===== Exercise materials
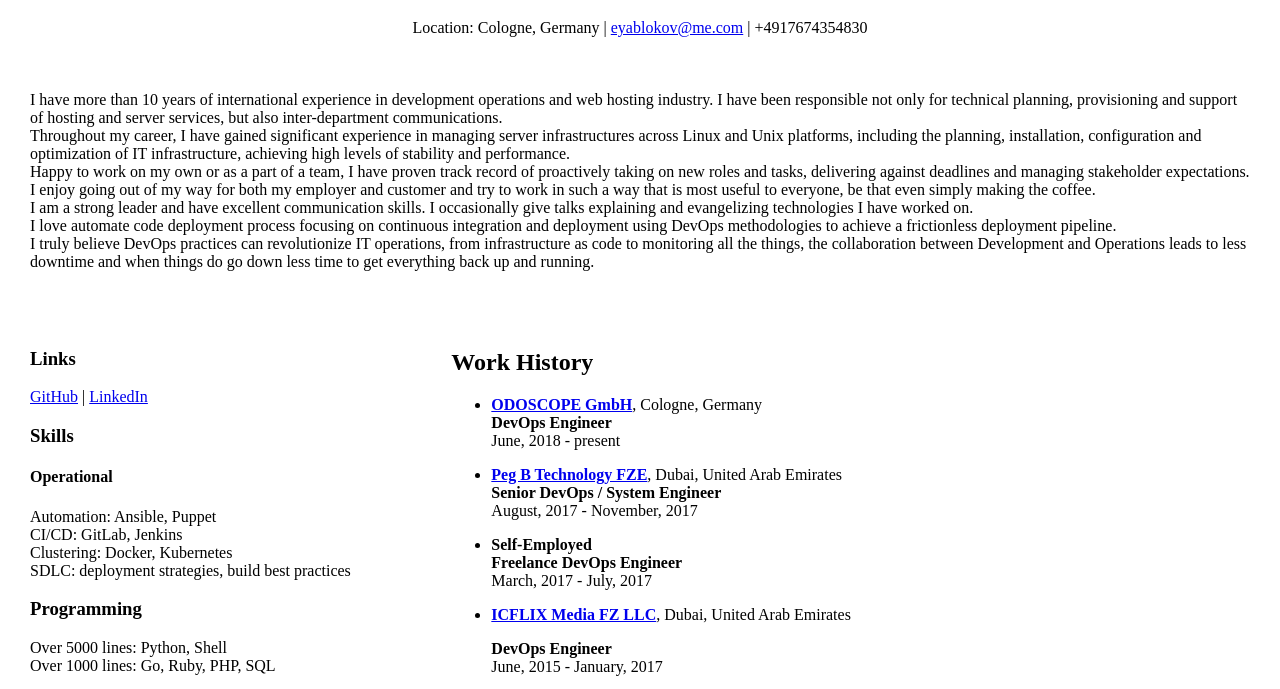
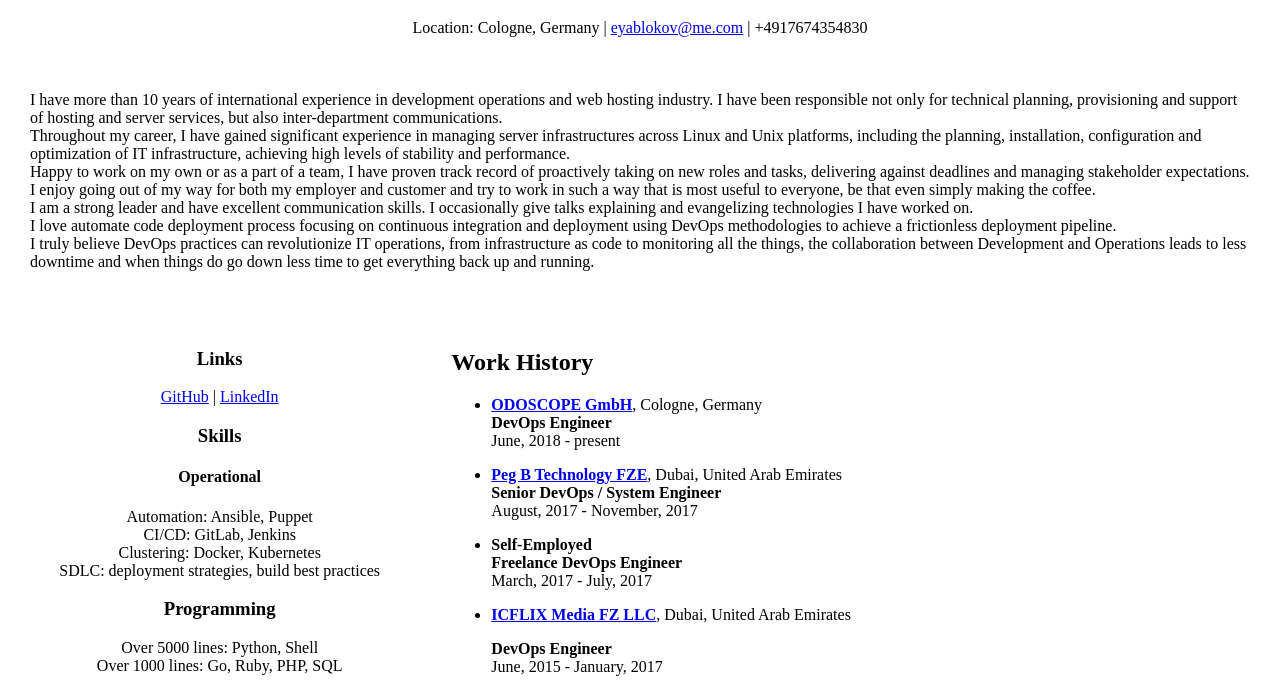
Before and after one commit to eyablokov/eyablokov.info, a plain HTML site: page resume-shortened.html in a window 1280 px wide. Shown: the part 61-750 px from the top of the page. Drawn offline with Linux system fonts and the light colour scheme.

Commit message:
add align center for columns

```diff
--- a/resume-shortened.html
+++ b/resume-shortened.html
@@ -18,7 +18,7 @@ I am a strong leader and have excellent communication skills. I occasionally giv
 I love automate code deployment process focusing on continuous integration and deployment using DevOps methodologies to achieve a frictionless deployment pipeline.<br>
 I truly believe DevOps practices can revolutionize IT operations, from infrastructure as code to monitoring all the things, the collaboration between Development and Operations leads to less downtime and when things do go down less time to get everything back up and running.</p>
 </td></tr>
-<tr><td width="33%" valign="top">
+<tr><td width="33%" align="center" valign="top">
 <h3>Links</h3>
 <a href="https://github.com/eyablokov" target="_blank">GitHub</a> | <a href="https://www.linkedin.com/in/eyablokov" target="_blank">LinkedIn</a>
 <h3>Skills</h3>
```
==========
Repeat each record as given. No picture belongs in the copy.

* _Solution_
Before and after one commit to eyablokov/eyablokov.info, a plain HTML site: page resume-shortened.html in a window 1280 px wide. Shown: the part 61-750 px from the top of the page. Drawn offline with Linux system fonts and the light colour scheme.

Commit message:
add align center for columns

```diff
--- a/resume-shortened.html
+++ b/resume-shortened.html
@@ -18,7 +18,7 @@ I am a strong leader and have excellent communication skills. I occasionally giv
 I love automate code deployment process focusing on continuous integration and deployment using DevOps methodologies to achieve a frictionless deployment pipeline.<br>
 I truly believe DevOps practices can revolutionize IT operations, from infrastructure as code to monitoring all the things, the collaboration between Development and Operations leads to less downtime and when things do go down less time to get everything back up and running.</p>
 </td></tr>
-<tr><td width="33%" valign="top">
+<tr><td width="33%" align="center" valign="top">
 <h3>Links</h3>
 <a href="https://github.com/eyablokov" target="_blank">GitHub</a> | <a href="https://www.linkedin.com/in/eyablokov" target="_blank">LinkedIn</a>
 <h3>Skills</h3>
```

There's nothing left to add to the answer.